Is this just me or are others finding Plaxo also generates too many connection requests from strangers?
Spotted this story yesterday on Valleywag – long story->short, guy working as an intern for a US branch of Anglo-Irish Bank, took a couple of day’s leave saying he had to head to New York home suddenly.
I just wanted to let you know that I will not be able to come into work tomorrow. Something came up at home and I had to go to New York this morning for the next couple of days.
Then a photo of him is posted on Facebook dressed as a fairy (complete with wings and wand) at a Halloween party when he was supposed to be home in New York!
His boss, who obviously has a sense of humour, in his reply to the email included a copy of the photo, said:
Thanks for letting us know–hope everything is ok in New York. (cool wand)
and bcc’d the whole office!
There goes his credibility, if not his internship!
Valleywag are implying in their story that there is something new here.

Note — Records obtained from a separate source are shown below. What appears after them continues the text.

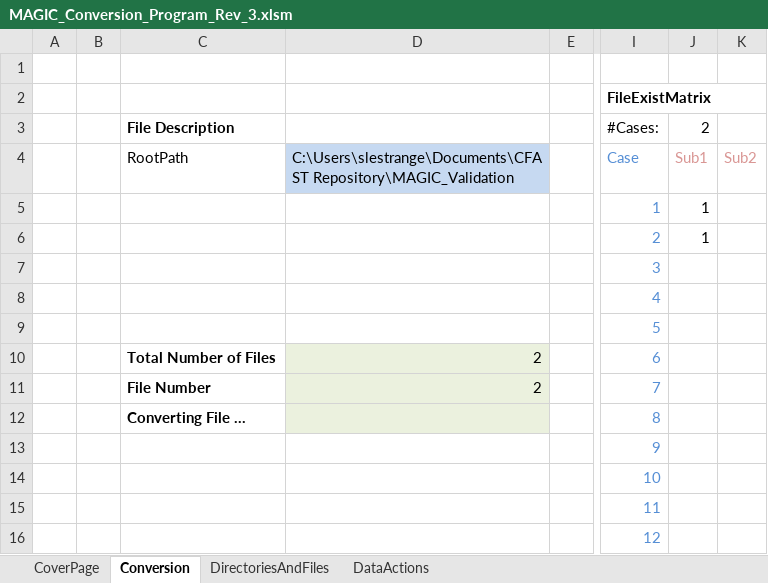
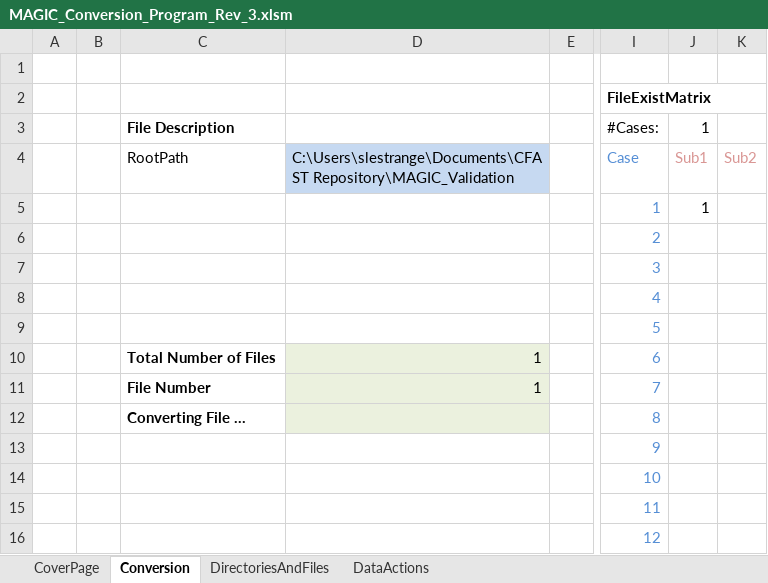
Before and after one commit to firesmokebot/cfast, an Excel workbook: MAGIC_Validation/MAGIC_Conversion_Program_Rev_3.xlsm, sheet Conversion, drawn as a sheet; only a part is shown, gaps mark what is left out; values as stored, in another font and other column widths than the file's, no borders; charts and pictures not drawn; the diff names each change by its address in the sheet, - before the commit and + after, or states it on an @@ line.

```diff
--- a/MAGIC_Validation/MAGIC_Conversion_Program_Rev_3.xlsm (sheet Conversion)
+++ b/MAGIC_Validation/MAGIC_Conversion_Program_Rev_3.xlsm (sheet Conversion)
-J3: 2
+J3: 1
-J6: 1
+J6: (empty)
-D10:D11: 2
+D10:D11: 1
```
Also changed, not shown: sheet DirectoriesAndFiles, 2 other files.
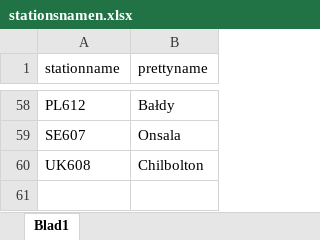
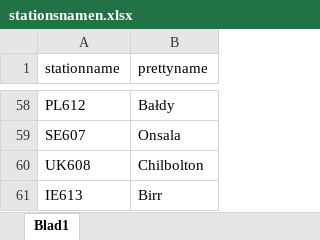
Before and after one commit to tammojan/lofarmap, an Excel workbook: stationsnamen.xlsx, sheet Blad1, drawn as a sheet; only a part is shown, gaps mark what is left out; values as stored, in another font and other column widths than the file's, no borders; the diff names each change by its address in the sheet, - before the commit and + after, or states it on an @@ line.

Commit message:
Add Birr

```diff
--- a/stationsnamen.xlsx (sheet Blad1)
+++ b/stationsnamen.xlsx (sheet Blad1)
+row 61: IE613 | Birr
```
Also changed, not shown: 2 other files.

Facebook helps hip bosses keep track of employees!
I can’t help but think that this story has happened over and over again. Employee does something silly. Gets caught. The only thing that changes is the names and the technologies.
I’m sure there were similar stories doing the rounds with the advent of the phone and later the fax. There is nothing new here.
Rob and I had a great chat and decided to hook up on Facebook. It turned out to be a lot easier to meet in person then in Facebook! I typed Rob Howard into Facebook search and got back over 500 results! I gave up after paging through 15 of them!
Ok Rob, I said, Raftery is an uncommon name – try searching for that. Rob eventually found my profile on page 21. Over 500 Raftery’s? Who knew!
The Advanced Search in Facebook is no help in this scenario because that is limited to your existing network.
With over 50 million people signed up to Facebook, if you get 500+ results back on every search, is their search function now broken (or at least badly in need of tweaking)?
Engage.com, Friendster, hi5, Hyves, imeem, LinkedIn, Ning, Oracle, orkut, Plaxo, Salesforce.com, Six Apart, Tianji, Viadeo, and XING
The web is more interesting when you can build apps that easily interact with your friends and colleagues. But with the trend towards more social applications also comes a growing list of site-specific APIs that developers must learn.
Many sites, one API
Whither FaceBook, the current social network colossus in this? They and Microsoft (their recent investor) have got to be wondering how to meet this challenge to their dominant position. Probably the best approach would be to jump in too – that way they have all the advantages of the open platform without the development costs. Google are saying it is an open platform and they wouldn’t see that one coming!
The chances are though that they won’t jump on board and there will be two social network standards, Google’s OpenSocial standard and FaceBook’s.
Tom Raftery – Global VP, Futurist, and Innovation Evangelist for SAP, inspirational keynote speaker, and global influencer's take on how digitization and innovation are creatively disrupting our world